Edit tracking data:
====
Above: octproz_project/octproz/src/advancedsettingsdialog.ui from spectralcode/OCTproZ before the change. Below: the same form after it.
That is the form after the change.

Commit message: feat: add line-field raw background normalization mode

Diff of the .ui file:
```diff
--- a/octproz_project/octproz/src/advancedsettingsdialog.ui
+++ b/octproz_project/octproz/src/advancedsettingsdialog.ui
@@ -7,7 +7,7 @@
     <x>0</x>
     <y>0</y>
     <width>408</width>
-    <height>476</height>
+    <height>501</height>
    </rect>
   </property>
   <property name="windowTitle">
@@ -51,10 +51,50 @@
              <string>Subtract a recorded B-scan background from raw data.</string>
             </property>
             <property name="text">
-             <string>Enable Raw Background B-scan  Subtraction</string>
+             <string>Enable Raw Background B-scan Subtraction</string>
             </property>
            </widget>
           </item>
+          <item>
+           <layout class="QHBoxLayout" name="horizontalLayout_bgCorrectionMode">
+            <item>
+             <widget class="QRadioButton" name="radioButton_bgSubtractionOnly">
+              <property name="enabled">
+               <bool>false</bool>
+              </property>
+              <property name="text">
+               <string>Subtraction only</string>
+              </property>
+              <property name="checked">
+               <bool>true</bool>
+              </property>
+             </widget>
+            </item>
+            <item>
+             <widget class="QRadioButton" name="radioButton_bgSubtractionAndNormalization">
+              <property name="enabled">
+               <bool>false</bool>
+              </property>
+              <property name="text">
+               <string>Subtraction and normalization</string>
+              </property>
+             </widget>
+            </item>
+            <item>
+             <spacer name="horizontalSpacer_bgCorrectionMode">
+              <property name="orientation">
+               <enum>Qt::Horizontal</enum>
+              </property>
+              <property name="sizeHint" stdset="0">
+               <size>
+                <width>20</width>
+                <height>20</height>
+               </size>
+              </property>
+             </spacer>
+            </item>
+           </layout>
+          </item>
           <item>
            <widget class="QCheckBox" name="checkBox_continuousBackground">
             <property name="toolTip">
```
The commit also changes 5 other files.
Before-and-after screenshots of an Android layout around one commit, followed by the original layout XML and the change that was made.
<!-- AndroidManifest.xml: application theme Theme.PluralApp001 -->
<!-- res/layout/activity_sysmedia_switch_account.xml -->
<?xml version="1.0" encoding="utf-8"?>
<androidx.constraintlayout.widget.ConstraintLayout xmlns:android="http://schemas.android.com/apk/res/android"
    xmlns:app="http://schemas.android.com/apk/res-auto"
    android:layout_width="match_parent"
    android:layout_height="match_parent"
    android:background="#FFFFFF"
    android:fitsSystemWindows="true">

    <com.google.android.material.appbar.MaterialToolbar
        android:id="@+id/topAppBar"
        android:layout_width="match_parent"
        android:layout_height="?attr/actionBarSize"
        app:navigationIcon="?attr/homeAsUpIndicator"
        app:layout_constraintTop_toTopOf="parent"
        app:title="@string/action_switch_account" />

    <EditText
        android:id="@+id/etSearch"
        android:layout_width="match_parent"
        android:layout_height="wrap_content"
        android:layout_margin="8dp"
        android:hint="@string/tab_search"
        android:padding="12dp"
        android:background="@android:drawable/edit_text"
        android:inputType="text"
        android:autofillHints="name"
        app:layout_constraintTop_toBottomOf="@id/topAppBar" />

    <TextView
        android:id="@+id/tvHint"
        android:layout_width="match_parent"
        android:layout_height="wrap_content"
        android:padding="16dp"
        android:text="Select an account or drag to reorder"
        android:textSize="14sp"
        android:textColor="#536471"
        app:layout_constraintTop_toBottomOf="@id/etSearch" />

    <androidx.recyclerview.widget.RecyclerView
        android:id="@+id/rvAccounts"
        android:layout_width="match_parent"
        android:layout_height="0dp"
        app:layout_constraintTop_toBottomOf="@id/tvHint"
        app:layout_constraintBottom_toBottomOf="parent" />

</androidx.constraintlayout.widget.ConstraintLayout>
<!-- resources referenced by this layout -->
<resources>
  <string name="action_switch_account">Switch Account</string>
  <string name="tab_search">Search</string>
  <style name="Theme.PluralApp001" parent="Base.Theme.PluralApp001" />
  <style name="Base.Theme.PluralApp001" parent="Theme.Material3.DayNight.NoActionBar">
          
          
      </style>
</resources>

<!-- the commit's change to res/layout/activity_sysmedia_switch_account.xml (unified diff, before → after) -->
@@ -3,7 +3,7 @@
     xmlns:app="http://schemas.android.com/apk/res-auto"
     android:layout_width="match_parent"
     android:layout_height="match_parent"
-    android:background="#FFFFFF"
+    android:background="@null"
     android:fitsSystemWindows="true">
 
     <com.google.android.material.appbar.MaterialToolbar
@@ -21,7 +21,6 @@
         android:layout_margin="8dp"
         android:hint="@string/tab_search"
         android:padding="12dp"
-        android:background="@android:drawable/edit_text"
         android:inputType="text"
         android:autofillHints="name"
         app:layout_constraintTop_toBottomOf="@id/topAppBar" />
====
◆ Exercise
Print all entries again, exactly.

◆ Answer
Above: octproz_project/octproz/src/advancedsettingsdialog.ui from spectralcode/OCTproZ before the change. Below: the same form after it.
That is the form after the change.

Commit message: feat: add line-field raw background normalization mode

Diff of the .ui file:
```diff
--- a/octproz_project/octproz/src/advancedsettingsdialog.ui
+++ b/octproz_project/octproz/src/advancedsettingsdialog.ui
@@ -7,7 +7,7 @@
     <x>0</x>
     <y>0</y>
     <width>408</width>
-    <height>476</height>
+    <height>501</height>
    </rect>
   </property>
   <property name="windowTitle">
@@ -51,10 +51,50 @@
              <string>Subtract a recorded B-scan background from raw data.</string>
             </property>
             <property name="text">
-             <string>Enable Raw Background B-scan  Subtraction</string>
+             <string>Enable Raw Background B-scan Subtraction</string>
             </property>
            </widget>
           </item>
+          <item>
+           <layout class="QHBoxLayout" name="horizontalLayout_bgCorrectionMode">
+            <item>
+             <widget class="QRadioButton" name="radioButton_bgSubtractionOnly">
+              <property name="enabled">
+               <bool>false</bool>
+              </property>
+              <property name="text">
+               <string>Subtraction only</string>
+              </property>
+              <property name="checked">
+               <bool>true</bool>
+              </property>
+             </widget>
+            </item>
+            <item>
+             <widget class="QRadioButton" name="radioButton_bgSubtractionAndNormalization">
+              <property name="enabled">
+               <bool>false</bool>
+              </property>
+              <property name="text">
+               <string>Subtraction and normalization</string>
+              </property>
+             </widget>
+            </item>
+            <item>
+             <spacer name="horizontalSpacer_bgCorrectionMode">
+              <property name="orientation">
+               <enum>Qt::Horizontal</enum>
+              </property>
+              <property name="sizeHint" stdset="0">
+               <size>
+                <width>20</width>
+                <height>20</height>
+               </size>
+              </property>
+             </spacer>
+            </item>
+           </layout>
+          </item>
           <item>
            <widget class="QCheckBox" name="checkBox_continuousBackground">
             <property name="toolTip">
```
The commit also changes 5 other files.
Before-and-after screenshots of an Android layout around one commit, followed by the original layout XML and the change that was made.
<!-- AndroidManifest.xml: application theme Theme.PluralApp001 -->
<!-- res/layout/activity_sysmedia_switch_account.xml -->
<?xml version="1.0" encoding="utf-8"?>
<androidx.constraintlayout.widget.ConstraintLayout xmlns:android="http://schemas.android.com/apk/res/android"
    xmlns:app="http://schemas.android.com/apk/res-auto"
    android:layout_width="match_parent"
    android:layout_height="match_parent"
    android:background="#FFFFFF"
    android:fitsSystemWindows="true">

    <com.google.android.material.appbar.MaterialToolbar
        android:id="@+id/topAppBar"
        android:layout_width="match_parent"
        android:layout_height="?attr/actionBarSize"
        app:navigationIcon="?attr/homeAsUpIndicator"
        app:layout_constraintTop_toTopOf="parent"
        app:title="@string/action_switch_account" />

    <EditText
        android:id="@+id/etSearch"
        android:layout_width="match_parent"
        android:layout_height="wrap_content"
        android:layout_margin="8dp"
        android:hint="@string/tab_search"
        android:padding="12dp"
        android:background="@android:drawable/edit_text"
        android:inputType="text"
        android:autofillHints="name"
        app:layout_constraintTop_toBottomOf="@id/topAppBar" />

    <TextView
        android:id="@+id/tvHint"
        android:layout_width="match_parent"
        android:layout_height="wrap_content"
        android:padding="16dp"
        android:text="Select an account or drag to reorder"
        android:textSize="14sp"
        android:textColor="#536471"
        app:layout_constraintTop_toBottomOf="@id/etSearch" />

    <androidx.recyclerview.widget.RecyclerView
        android:id="@+id/rvAccounts"
        android:layout_width="match_parent"
        android:layout_height="0dp"
        app:layout_constraintTop_toBottomOf="@id/tvHint"
        app:layout_constraintBottom_toBottomOf="parent" />

</androidx.constraintlayout.widget.ConstraintLayout>
<!-- resources referenced by this layout -->
<resources>
  <string name="action_switch_account">Switch Account</string>
  <string name="tab_search">Search</string>
  <style name="Theme.PluralApp001" parent="Base.Theme.PluralApp001" />
  <style name="Base.Theme.PluralApp001" parent="Theme.Material3.DayNight.NoActionBar">
          
          
      </style>
</resources>

<!-- the commit's change to res/layout/activity_sysmedia_switch_account.xml (unified diff, before → after) -->
@@ -3,7 +3,7 @@
     xmlns:app="http://schemas.android.com/apk/res-auto"
     android:layout_width="match_parent"
     android:layout_height="match_parent"
-    android:background="#FFFFFF"
+    android:background="@null"
     android:fitsSystemWindows="true">
 
     <com.google.android.material.appbar.MaterialToolbar
@@ -21,7 +21,6 @@
         android:layout_margin="8dp"
         android:hint="@string/tab_search"
         android:padding="12dp"
-        android:background="@android:drawable/edit_text"
         android:inputType="text"
         android:autofillHints="name"
         app:layout_constraintTop_toBottomOf="@id/topAppBar" />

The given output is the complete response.